'One thing we need badly is heroes,' Odets told the New York Herald Tribune in 1958. 'As Emerson said, a hero must be a minority of one. He must be an ethical model who breaks the mould of conformity, but this is the age of conformity.' Four years later, he romanticised Marilyn Monroe in Show as a natural spirit who was ruined by the deprivations of her childhood, then callously treated by the studio system: 'That she could be sensitive, intuitive and with an animal wisdom far beyond them, most of the executives with whom she collided did not even dream.'
Odets' last screenplay was Wild in the Country, written for Elvis Presley in 1962. 'It pained me to hear him rationalise writing the screenplay,' Harold Clurman said, 'by declaring that Presley was something more than he seemed.' But was not Presley the perfect new Odets hero: the truck-driving country boy who keeps his Tennessee accent and Southern ways in homogenised Southern California? As the title suggests, the film is about a tearaway who keeps his rural integrity while all about him—bullying family, dishonourable towns-people—try to corrupt him, send him to jail, break his spirit. Yet there are echoes of that unmistakable Odets voice. Presley (Glenn Taylor): 'Don't let your Pa beat your wings down.' Tuesday Weld: 'Your aim is to fly above me. But if you ever come tumbling down, I can wait!' And the solution to the hero's burden of social problems? He is packed off to a safe university to become a writer. The last cinematic image Odets leaves us is of Glenn Taylor walking awed into the halls of learning: Elvis Goes to College.
In 1963, Clifford Odets became a writer for the Richard Boone Show, suddenly evincing the same enthusiasm for television that he had expressed, at various times, for the movies. He died of cancer that same year aged 57. Dead in Hollywood.

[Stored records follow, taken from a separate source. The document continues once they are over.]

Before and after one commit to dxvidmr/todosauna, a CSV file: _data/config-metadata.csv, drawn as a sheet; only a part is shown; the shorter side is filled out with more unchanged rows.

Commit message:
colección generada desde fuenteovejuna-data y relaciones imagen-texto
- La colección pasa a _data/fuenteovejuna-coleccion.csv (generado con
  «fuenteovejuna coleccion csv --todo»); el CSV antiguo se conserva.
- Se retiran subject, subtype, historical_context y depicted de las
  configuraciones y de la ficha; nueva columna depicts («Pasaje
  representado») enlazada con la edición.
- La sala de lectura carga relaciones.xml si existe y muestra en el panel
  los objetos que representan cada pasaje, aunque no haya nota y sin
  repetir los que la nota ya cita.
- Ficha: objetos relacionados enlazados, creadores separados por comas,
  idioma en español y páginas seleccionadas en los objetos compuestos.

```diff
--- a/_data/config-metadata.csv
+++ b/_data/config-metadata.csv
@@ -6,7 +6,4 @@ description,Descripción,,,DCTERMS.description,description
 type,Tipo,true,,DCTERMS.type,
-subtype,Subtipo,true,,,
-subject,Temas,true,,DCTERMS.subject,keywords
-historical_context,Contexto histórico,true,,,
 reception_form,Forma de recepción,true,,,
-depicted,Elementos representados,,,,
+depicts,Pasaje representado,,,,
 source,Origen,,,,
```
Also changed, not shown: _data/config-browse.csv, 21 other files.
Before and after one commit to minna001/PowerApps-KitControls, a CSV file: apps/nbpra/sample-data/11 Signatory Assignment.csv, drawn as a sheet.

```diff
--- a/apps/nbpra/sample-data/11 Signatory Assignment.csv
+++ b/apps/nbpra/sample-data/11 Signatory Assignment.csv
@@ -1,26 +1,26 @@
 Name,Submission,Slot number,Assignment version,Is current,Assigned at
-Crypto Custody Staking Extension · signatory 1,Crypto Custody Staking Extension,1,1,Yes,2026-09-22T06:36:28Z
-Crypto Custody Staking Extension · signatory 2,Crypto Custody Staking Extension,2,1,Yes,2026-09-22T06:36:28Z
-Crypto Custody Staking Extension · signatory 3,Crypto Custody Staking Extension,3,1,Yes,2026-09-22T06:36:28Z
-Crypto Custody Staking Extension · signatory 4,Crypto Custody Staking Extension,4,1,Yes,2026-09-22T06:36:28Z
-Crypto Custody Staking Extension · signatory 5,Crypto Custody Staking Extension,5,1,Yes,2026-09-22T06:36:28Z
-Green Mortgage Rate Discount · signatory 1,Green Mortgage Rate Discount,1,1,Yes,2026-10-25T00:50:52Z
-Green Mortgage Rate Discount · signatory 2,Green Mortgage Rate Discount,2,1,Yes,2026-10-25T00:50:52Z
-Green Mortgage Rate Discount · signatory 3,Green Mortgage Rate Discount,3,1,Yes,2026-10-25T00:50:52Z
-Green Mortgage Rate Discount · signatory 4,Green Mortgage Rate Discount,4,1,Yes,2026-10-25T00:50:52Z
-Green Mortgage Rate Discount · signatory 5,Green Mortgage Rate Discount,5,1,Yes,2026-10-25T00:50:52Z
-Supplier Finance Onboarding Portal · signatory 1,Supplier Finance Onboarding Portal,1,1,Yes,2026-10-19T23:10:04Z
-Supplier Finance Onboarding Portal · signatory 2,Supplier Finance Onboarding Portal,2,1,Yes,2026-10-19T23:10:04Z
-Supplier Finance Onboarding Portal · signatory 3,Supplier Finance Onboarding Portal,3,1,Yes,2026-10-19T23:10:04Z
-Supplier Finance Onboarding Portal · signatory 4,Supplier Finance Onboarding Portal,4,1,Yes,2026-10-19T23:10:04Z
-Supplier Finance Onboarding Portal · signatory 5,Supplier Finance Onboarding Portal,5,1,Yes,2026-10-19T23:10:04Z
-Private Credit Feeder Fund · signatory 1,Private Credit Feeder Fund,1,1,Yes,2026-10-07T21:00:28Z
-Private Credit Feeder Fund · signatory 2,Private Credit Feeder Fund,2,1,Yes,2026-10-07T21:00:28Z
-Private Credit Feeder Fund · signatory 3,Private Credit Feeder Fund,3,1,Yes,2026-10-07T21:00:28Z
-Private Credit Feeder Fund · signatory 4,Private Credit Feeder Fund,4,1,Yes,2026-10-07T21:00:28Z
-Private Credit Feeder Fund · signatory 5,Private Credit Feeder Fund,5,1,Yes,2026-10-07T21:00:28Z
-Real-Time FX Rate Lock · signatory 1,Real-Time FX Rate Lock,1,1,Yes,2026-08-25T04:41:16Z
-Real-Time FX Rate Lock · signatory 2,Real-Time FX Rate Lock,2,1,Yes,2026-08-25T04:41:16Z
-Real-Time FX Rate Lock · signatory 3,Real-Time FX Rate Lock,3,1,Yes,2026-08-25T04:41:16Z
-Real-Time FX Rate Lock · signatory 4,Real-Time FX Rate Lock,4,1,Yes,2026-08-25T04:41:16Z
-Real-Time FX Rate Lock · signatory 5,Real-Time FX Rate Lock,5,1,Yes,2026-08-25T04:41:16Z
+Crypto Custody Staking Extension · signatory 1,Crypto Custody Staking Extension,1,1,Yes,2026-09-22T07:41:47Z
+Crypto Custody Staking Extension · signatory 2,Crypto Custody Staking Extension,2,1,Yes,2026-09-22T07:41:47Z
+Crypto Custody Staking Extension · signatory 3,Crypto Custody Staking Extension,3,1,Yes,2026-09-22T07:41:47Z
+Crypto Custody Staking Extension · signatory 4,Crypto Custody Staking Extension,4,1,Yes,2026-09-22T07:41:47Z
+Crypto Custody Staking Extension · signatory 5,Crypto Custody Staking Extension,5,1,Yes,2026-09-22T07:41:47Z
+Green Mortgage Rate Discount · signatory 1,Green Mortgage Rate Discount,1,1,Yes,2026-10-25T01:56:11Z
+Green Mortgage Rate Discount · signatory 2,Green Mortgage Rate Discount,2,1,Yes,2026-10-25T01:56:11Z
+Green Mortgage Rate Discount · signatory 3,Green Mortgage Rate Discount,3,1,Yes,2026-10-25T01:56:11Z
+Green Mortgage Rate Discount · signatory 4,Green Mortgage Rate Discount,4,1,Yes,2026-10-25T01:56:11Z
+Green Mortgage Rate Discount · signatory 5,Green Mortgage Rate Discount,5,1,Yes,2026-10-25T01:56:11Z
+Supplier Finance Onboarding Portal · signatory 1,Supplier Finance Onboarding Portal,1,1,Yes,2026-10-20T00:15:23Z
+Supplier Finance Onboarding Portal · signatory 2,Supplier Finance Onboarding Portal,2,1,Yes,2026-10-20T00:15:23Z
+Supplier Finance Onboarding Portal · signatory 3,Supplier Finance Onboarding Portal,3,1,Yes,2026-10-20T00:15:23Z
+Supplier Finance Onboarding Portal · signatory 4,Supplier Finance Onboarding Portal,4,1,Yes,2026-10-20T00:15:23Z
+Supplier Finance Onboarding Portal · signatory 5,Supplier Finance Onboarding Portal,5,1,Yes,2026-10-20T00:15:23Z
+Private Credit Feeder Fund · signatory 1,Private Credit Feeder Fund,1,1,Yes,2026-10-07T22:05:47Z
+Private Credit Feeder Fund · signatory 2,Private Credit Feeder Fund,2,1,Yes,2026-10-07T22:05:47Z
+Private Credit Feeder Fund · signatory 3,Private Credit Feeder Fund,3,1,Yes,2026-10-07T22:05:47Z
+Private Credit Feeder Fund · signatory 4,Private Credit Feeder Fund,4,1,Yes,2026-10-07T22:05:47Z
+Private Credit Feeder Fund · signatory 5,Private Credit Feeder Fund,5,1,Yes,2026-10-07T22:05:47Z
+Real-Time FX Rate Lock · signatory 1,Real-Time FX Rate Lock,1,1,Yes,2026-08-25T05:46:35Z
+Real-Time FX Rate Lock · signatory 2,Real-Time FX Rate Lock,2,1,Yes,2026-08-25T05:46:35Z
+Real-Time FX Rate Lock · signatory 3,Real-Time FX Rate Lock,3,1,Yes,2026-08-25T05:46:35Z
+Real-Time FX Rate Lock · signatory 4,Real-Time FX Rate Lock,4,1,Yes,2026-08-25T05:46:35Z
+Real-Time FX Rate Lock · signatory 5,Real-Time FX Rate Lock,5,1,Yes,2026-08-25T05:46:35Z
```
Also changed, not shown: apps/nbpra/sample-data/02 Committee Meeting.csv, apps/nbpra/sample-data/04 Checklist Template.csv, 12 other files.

Were his years in movies worth it? His old Group Theatre friends, those still left after HUAC, remained as angry about the sacrifice of talent as they had been when Odets sidled off to Hollywood in 1935. In August 1963, Harold Clurman wrote in the New York Times: 'Now think of … the little floozie in The Big Knife. The girl is a confused victim of the Hollywood industry. She is both sordid and pathetic … She is Odets' female alter ego.' According to Margaret Brenman-Gibson, 'Elia Kazan said he could have forgiven Clifford anything except the grievous waste of … time and talent in writing films.'
None But the Lonely Heart, yes, and that splendid script for Sweet Smell of Success. Otherwise the Group Theatre was right from the start: one of America's major playwrights became only an intriguing footnote among film-makers. He sold out. Having gone merely to look round, he ended by becoming Hollywood. He was cremated, appropriately enough, at Forest Lawn cemetery. Odets' friend Jean Renoir understood the ties that bind. 'When Clifford Odets died,' Renoir said, 'I thought I wanted to leave Hollywood. He was a prince. Every gesture, every way of thinking was noble. Although I love Hollywood, I have to say it is without nobility. But I stayed, of course.'
This section contains 5,025 words
(approx. 17 pages at 300 words per page)